» Exercise objective:
Copy each line from the listing below where the word "apply" shows up.

» Data in this exercise:
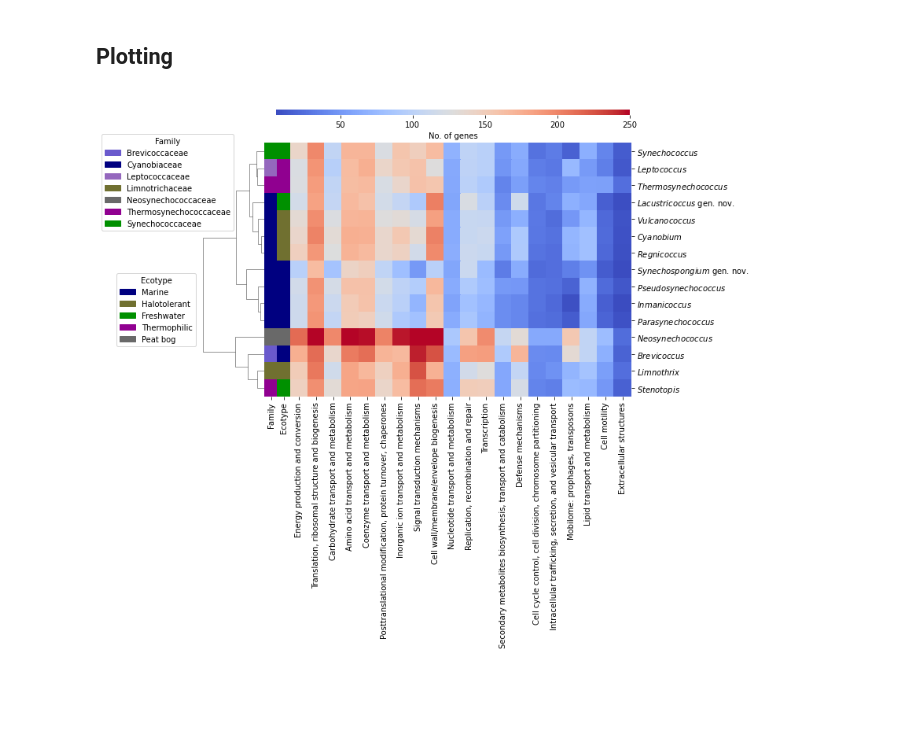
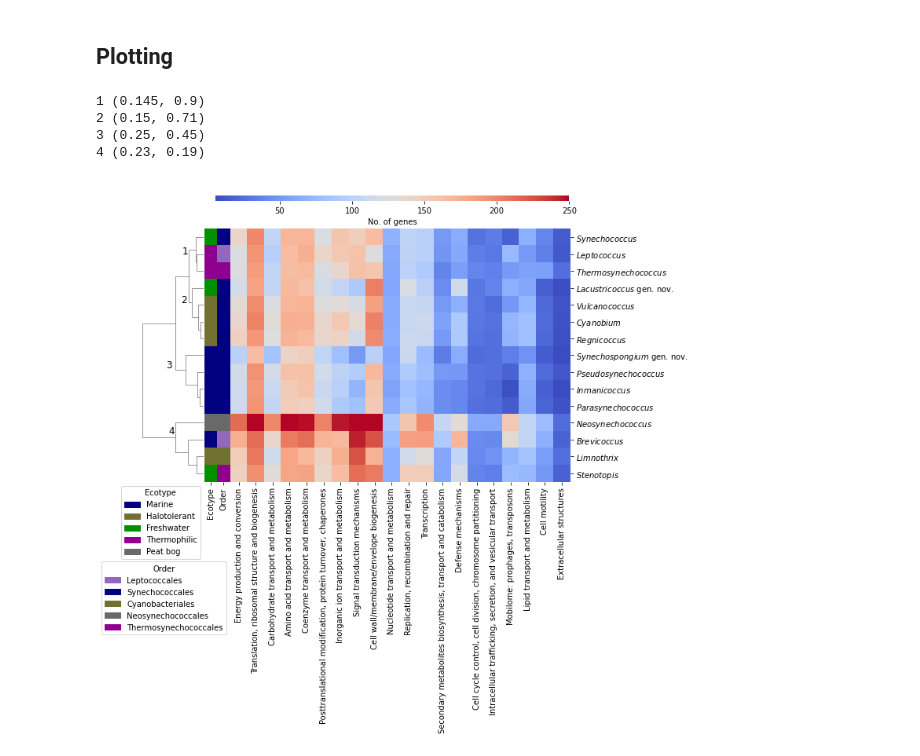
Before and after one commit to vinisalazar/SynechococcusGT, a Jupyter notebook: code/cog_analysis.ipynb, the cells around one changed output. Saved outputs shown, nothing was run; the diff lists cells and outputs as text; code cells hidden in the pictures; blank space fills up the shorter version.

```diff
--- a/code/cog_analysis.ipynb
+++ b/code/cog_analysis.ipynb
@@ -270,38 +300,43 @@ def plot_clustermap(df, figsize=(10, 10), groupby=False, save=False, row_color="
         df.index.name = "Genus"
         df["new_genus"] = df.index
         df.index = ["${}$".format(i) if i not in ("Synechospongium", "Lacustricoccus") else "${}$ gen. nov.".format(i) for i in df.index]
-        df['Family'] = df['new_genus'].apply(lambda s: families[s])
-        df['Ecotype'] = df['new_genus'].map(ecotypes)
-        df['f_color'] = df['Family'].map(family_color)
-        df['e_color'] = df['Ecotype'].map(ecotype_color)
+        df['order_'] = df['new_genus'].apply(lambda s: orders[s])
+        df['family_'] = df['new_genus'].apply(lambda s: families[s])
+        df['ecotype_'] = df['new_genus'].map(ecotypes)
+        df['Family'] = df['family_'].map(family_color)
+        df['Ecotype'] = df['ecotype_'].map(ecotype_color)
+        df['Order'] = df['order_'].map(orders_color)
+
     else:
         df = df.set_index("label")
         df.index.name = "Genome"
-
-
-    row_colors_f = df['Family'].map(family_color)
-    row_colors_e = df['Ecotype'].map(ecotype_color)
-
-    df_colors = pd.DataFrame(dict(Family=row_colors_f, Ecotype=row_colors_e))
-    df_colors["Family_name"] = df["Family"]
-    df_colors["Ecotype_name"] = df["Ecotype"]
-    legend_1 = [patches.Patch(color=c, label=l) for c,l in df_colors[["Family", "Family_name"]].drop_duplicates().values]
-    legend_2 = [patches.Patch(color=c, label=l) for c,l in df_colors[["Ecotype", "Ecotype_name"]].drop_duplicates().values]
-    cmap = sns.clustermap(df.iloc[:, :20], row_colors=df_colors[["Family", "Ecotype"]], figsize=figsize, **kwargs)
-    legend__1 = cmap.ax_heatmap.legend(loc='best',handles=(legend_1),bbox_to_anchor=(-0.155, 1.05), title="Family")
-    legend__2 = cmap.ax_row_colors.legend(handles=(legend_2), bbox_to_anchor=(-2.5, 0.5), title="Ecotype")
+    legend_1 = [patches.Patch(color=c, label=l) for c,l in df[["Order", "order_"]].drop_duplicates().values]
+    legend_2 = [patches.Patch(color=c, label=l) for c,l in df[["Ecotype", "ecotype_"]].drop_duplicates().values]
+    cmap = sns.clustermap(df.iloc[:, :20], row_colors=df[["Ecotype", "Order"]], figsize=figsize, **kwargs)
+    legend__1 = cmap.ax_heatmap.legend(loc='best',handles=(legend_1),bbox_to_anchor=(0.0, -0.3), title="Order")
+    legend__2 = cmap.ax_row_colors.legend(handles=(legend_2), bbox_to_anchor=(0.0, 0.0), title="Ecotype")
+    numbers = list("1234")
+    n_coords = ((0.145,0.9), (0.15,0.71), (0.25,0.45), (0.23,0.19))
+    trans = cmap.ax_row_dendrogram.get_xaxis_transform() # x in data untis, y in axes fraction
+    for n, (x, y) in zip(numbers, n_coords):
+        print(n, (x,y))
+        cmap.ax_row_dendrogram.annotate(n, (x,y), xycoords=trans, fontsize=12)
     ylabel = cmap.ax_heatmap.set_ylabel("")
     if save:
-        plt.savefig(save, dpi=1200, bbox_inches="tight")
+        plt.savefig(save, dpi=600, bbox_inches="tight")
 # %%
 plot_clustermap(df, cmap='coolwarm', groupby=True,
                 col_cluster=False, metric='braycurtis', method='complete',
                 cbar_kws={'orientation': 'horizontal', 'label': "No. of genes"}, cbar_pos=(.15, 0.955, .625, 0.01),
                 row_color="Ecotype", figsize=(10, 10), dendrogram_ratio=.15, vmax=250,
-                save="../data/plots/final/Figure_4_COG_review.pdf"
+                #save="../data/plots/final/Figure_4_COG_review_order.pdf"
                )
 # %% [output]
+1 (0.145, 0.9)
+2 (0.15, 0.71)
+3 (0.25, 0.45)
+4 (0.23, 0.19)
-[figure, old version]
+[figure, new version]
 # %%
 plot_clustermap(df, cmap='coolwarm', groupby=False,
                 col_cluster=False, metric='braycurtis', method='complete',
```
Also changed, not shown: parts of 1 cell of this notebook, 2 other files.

» Result of the task:
-        df['Family'] = df['new_genus'].apply(lambda s: families[s])
+        df['order_'] = df['new_genus'].apply(lambda s: orders[s])
+        df['family_'] = df['new_genus'].apply(lambda s: families[s])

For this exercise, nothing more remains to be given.